ICYMI: "Women can play role in alleviating manufacturing workforce skills gap"April 16, 2021
Lou Kennedy, owner and CEO of Nephron Pharmaceuticals Corp. since 2007, has grown used to being the only woman in a roomful of bankers or lawyers.
“This is a very nontraditional female role. There are not too many of me, a CEO in the pharma or device industry,” said Kennedy, who was elected to the National Association of Manufacturers board in March. “It’s a shame, too, because what we bring to the table, I believe, is a great attention to detail and many other strengths, our emotional intelligence and so forth, really can help move an organization forward.”
Nephron develops and produces generic inhalation solutions and suspension products and operates an outsourcing division that produces pre-filled sterile syringes and IV bags for hospitals across the U.S. Nephron’s certified diagnostics lab has taken a leading role in COVID-19 testing, and the company is operating a vaccine facility in conjunction with Dominion Energy near Nephron’s Saxe-Gotha Industrial Park campus.
That campus is growing through a $215.8 million expansion that will include a vaccine production facility, and Kennedy is in the market for a vaccine production partner as her company continues to broaden the footprint established when its headquarters relocated to West Columbia from Florida in 2017.
Certified by the Small Business Administration as a woman-owned business, Nephron’s workforce is 53% female, Kennedy said.
“We attract other women because we’re living it every day,” she said. “When we’re interviewing, I don’t think about I need a female or a male. I always look for the right person, but I do believe because we have lot of high-energy, great-work-ethic females here, we tend to attract that type of personality in our workforce, and it’s served us well. We’ve had unprecedented growth.
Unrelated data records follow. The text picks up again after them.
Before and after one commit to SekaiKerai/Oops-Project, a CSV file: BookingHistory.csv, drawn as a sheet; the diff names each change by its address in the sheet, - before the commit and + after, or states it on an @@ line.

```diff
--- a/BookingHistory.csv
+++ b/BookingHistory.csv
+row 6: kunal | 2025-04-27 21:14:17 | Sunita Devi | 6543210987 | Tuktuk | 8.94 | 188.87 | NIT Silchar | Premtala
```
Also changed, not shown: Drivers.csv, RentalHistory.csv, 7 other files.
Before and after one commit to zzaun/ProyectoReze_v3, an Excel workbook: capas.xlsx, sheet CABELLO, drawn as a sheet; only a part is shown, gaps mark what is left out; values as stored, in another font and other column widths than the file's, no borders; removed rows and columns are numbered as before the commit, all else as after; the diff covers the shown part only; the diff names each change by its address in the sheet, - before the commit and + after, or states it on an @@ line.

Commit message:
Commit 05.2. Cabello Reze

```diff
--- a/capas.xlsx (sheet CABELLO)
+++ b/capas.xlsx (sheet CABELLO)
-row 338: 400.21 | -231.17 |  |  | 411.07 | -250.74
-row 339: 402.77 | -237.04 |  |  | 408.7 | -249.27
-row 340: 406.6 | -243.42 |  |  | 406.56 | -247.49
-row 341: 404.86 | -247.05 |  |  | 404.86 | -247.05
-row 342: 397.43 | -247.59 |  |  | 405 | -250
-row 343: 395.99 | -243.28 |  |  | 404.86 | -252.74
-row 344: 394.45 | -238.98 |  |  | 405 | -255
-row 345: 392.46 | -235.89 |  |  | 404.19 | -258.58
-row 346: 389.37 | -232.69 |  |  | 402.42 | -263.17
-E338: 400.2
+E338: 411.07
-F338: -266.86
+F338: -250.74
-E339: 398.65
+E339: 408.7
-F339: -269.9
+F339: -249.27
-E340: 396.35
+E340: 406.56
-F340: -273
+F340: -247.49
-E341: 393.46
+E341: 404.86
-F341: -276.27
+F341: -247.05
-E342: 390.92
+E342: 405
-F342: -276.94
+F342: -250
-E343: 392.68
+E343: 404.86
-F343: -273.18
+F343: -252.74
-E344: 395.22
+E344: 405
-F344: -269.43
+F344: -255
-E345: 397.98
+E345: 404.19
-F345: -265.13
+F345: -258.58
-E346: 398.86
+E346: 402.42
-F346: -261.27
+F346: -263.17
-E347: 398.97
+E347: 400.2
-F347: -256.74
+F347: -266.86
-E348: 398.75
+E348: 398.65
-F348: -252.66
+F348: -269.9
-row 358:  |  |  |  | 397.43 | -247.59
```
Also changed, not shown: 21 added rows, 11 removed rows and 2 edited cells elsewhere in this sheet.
We have 42 countries represented here, (and) we all know, the more diverse we are, the more productive we are.”
Kennedy advises women, in manufacturing or any industry, to “be bold and don’t be afraid to fail,” while Boeing’s Leonard encourages women to consider a manufacturing career for reasons that go beyond the job.